Why the missed opportunity?
So, if Consultancy-led Account Development offers such rich benefits, and any pitfalls are avoidable through good business leadership, why is this valuable opportunity too often missed?
Two clear reasons: the first being short-term focus. Bonus criteria for senior staff, both business developers and their leaders, too often encourage maximising sales and delivery within the forward 12 month period. Inevitably, against such incentives, ‘slash and burn’ behaviours dominate. The initially right-minded business development consultant is driven to exploit his customer as quickly as possible, with insufficient regard to the longer-term consequences. What had been a steady revenue stream year-on-year, accelerates into a flood for a short period, drying up into lean times further ahead.

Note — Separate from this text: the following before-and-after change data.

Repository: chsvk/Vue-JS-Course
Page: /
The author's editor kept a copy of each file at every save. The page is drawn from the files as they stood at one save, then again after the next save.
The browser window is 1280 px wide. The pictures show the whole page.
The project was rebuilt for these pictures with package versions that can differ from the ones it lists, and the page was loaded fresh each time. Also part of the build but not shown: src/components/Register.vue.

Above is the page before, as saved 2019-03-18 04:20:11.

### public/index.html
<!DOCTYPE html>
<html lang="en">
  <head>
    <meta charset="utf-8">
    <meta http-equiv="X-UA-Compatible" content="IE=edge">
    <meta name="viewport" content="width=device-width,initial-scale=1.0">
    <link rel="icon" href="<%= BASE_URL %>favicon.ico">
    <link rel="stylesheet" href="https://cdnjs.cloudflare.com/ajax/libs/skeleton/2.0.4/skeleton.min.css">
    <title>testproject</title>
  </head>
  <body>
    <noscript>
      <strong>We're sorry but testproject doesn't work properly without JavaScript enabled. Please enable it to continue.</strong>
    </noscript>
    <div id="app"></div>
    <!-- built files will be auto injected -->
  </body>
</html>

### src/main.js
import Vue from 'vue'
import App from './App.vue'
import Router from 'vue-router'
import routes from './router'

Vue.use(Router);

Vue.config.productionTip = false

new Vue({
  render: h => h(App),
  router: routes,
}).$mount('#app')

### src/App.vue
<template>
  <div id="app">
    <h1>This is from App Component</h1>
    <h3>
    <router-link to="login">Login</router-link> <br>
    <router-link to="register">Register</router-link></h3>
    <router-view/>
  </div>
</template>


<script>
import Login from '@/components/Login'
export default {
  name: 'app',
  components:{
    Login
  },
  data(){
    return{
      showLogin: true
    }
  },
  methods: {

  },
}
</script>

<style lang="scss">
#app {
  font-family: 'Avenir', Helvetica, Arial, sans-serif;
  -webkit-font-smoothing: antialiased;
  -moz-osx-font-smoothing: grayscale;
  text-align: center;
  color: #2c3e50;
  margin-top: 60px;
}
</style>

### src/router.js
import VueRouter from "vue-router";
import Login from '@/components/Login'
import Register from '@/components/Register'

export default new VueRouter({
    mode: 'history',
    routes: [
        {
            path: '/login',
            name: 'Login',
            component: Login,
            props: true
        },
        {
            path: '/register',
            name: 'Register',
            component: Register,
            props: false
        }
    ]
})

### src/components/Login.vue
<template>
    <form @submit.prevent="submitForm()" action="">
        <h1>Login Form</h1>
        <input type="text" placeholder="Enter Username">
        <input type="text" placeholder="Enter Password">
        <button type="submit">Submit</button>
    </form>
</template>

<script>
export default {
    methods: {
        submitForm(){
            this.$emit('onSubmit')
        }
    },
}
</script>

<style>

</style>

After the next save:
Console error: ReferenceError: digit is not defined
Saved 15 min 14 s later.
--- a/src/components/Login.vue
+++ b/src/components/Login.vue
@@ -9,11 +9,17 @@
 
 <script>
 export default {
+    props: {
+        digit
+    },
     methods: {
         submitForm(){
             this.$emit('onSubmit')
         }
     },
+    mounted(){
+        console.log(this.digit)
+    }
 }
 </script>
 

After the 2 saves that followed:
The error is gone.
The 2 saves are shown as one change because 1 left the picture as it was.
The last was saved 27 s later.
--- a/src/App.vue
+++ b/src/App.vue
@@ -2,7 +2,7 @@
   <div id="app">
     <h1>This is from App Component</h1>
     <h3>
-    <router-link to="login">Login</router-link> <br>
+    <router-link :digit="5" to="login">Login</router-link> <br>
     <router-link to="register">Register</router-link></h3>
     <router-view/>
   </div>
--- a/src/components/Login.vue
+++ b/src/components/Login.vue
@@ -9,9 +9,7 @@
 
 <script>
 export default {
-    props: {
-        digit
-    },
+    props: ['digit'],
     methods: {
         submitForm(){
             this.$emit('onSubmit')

Another consequence of short-term focus is lack of commitment to Account Development. Cross-fertilisation of solutions between customers takes time to generate meaningful sales figures. Customers need to be gently coaxed into visualising the benefits of what is being offered, moving onto small consultancy packages and feasibility studies, before becoming receptive to the big sales.
The second reason for missing out on Account Development opportunities is that many people, even senior business consultants, just do not possess the required skill set. The customer wants to see:
- Delivery capability
- Strategic thinking
Too many keen business development consultants believe that they can bluff their way through, appearing to hold the above qualities when they don’t. They can’t. If the consultant doesn’t genuinely respect his customer, that customer will know. If the consultant tries to manipulate for commercial ends, his influence will fade. If poor advice is provided rather than involve another, for fear of loosening personal grip on a client, the consultant’s advice won’t be sought next time.
Building long-term, good relationships isn’t easy. Continually recognising the benefits of symbiosis calls for a degree of humility. Developing win-win scenarios time and again requires creativity and empathy. Maintaining trust in a customer-supplier situation is demanding. Many good intentioned business developers can’t live up to the challenge.
Maximising the Consultancy-led Account Development opportunity
Consultancy-led Account Development offers a company a secure future and a solid backbone from which to grow, through:
- Provision of a continuing, year-on-year order book
- Low risk work
- Minimised pre-sales costs
- Reduced project management overheads
- Development of leading-edge, onwardly sellable solutions
- Enhanced reputation
- Improved staff skills
To maximise the Consultancy-led Account Development opportunity, a supplier needs to:
- Develop a strategic Account Development plan
- Employ suitably skilled business development consultants
- Manage the consultants’ activities against the plan
- Replace losses from the customer base
These four simple steps will maximise the benefits on offer.